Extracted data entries
#####

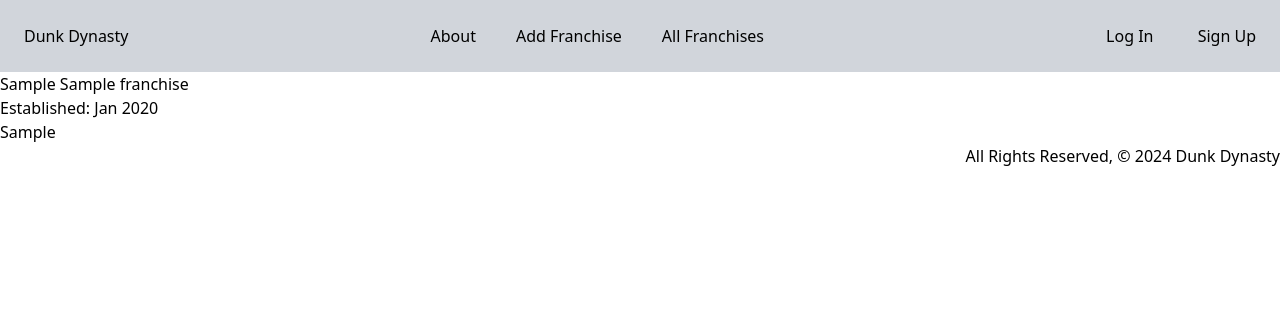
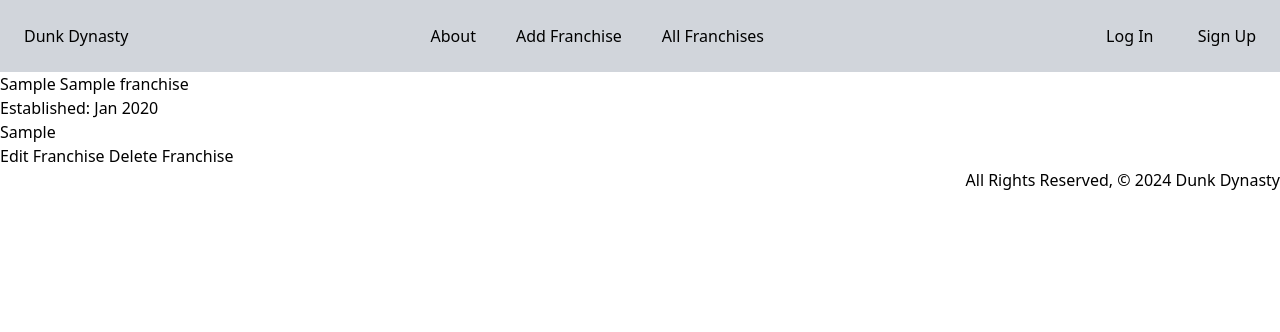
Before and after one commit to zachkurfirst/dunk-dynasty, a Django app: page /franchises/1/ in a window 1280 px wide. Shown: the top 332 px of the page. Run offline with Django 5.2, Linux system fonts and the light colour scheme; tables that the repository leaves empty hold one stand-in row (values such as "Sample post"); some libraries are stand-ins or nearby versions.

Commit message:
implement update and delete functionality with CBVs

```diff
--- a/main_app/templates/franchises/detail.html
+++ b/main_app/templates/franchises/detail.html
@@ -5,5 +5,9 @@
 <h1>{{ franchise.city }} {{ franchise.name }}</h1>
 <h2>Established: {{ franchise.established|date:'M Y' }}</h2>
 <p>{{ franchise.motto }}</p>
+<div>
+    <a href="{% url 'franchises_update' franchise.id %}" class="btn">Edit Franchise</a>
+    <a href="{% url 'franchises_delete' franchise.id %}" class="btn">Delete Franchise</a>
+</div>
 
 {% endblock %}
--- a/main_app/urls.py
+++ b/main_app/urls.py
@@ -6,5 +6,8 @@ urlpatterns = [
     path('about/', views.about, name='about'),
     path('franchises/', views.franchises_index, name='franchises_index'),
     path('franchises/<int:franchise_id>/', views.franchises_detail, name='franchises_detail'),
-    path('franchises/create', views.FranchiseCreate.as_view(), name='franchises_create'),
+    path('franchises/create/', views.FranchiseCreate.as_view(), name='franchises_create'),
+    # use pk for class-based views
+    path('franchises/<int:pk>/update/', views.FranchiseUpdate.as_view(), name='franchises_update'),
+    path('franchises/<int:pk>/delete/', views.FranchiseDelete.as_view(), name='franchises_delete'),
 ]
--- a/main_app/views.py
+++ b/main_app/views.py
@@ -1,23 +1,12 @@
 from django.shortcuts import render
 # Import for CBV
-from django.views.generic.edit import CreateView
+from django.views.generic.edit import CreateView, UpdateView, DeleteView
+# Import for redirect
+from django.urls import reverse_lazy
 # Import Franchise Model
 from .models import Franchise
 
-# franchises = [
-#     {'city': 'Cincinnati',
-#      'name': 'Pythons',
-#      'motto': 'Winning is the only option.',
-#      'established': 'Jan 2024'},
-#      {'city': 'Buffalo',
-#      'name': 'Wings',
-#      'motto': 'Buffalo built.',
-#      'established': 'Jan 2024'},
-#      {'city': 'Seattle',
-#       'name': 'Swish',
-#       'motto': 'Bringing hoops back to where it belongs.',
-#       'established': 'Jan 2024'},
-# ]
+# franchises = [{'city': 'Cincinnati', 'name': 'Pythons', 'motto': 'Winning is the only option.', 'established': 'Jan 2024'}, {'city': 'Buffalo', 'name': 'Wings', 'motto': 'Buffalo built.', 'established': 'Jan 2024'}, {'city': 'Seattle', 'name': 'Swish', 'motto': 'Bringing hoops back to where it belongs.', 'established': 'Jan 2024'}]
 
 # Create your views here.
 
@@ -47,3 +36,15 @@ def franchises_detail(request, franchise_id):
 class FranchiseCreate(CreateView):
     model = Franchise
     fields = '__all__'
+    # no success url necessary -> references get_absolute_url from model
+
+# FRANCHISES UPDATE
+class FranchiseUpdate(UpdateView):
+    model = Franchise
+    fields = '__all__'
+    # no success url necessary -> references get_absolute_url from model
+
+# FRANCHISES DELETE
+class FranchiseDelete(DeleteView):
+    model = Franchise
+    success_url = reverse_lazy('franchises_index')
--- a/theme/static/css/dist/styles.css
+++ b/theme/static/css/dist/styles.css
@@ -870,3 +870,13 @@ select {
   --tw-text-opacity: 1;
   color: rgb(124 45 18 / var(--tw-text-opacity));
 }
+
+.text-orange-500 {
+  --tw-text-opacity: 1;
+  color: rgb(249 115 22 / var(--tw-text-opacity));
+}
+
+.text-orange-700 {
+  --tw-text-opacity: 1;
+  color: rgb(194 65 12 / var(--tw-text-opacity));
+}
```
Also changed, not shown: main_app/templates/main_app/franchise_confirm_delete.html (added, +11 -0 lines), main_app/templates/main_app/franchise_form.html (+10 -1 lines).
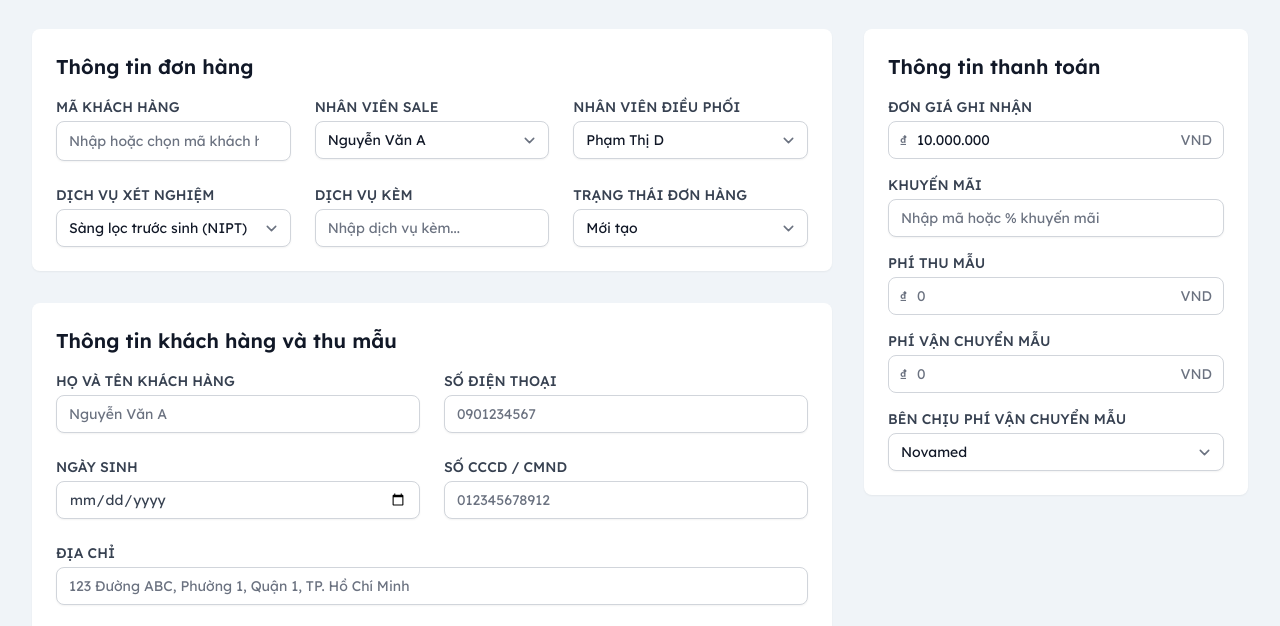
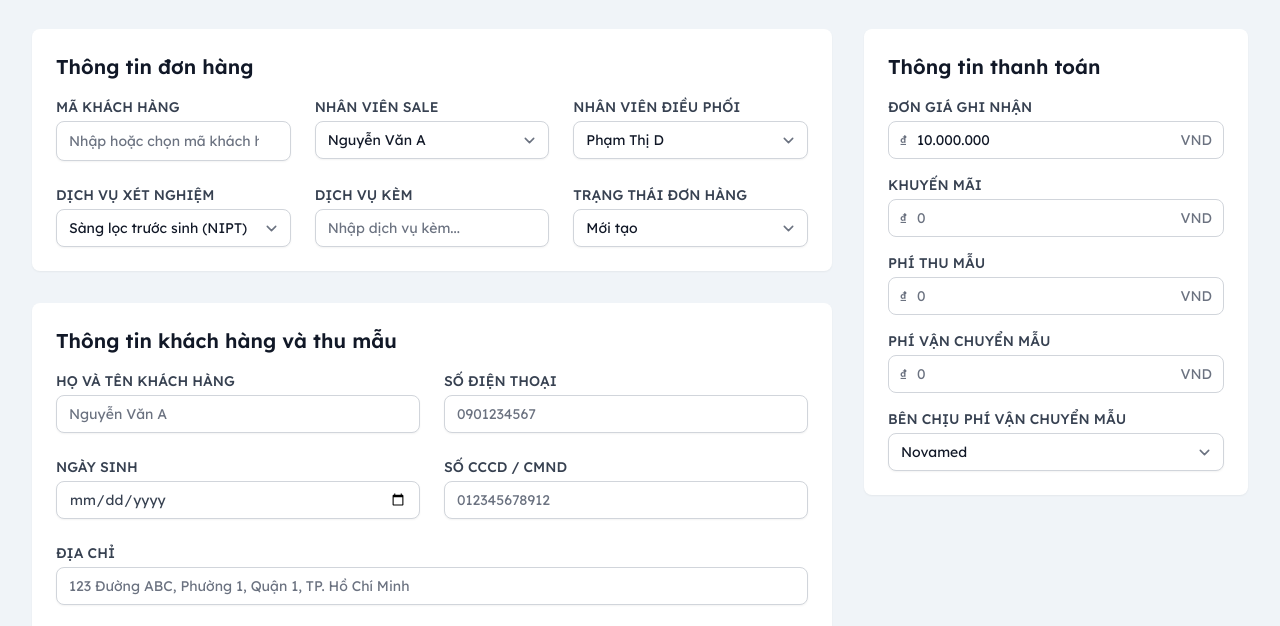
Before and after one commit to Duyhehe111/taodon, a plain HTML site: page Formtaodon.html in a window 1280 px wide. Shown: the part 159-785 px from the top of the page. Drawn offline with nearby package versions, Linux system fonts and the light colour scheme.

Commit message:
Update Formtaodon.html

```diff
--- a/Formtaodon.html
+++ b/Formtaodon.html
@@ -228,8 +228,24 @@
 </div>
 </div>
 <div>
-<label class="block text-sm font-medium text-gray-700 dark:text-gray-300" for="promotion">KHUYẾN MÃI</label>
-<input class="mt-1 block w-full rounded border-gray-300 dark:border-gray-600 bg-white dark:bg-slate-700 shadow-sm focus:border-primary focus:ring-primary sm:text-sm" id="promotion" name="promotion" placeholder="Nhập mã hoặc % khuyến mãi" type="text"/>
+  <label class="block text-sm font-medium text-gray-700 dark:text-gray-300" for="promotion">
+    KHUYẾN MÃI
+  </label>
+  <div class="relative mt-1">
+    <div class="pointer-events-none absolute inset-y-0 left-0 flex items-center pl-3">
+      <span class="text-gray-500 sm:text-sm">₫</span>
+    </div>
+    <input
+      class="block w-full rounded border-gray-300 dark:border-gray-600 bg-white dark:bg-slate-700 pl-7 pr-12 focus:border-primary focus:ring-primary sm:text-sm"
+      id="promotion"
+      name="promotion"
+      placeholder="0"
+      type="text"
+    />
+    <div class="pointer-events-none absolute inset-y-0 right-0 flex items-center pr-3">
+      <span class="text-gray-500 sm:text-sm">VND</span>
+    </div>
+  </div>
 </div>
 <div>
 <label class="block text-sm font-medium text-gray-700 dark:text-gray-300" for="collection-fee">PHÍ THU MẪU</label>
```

#####

### About this exercise
Copy whichever lines above contain the string "fonts".

### Solution for this task
Before and after one commit to zachkurfirst/dunk-dynasty, a Django app: page /franchises/1/ in a window 1280 px wide. Shown: the top 332 px of the page. Run offline with Django 5.2, Linux system fonts and the light colour scheme; tables that the repository leaves empty hold one stand-in row (values such as "Sample post"); some libraries are stand-ins or nearby versions.
Before and after one commit to Duyhehe111/taodon, a plain HTML site: page Formtaodon.html in a window 1280 px wide. Shown: the part 159-785 px from the top of the page. Drawn offline with nearby package versions, Linux system fonts and the light colour scheme.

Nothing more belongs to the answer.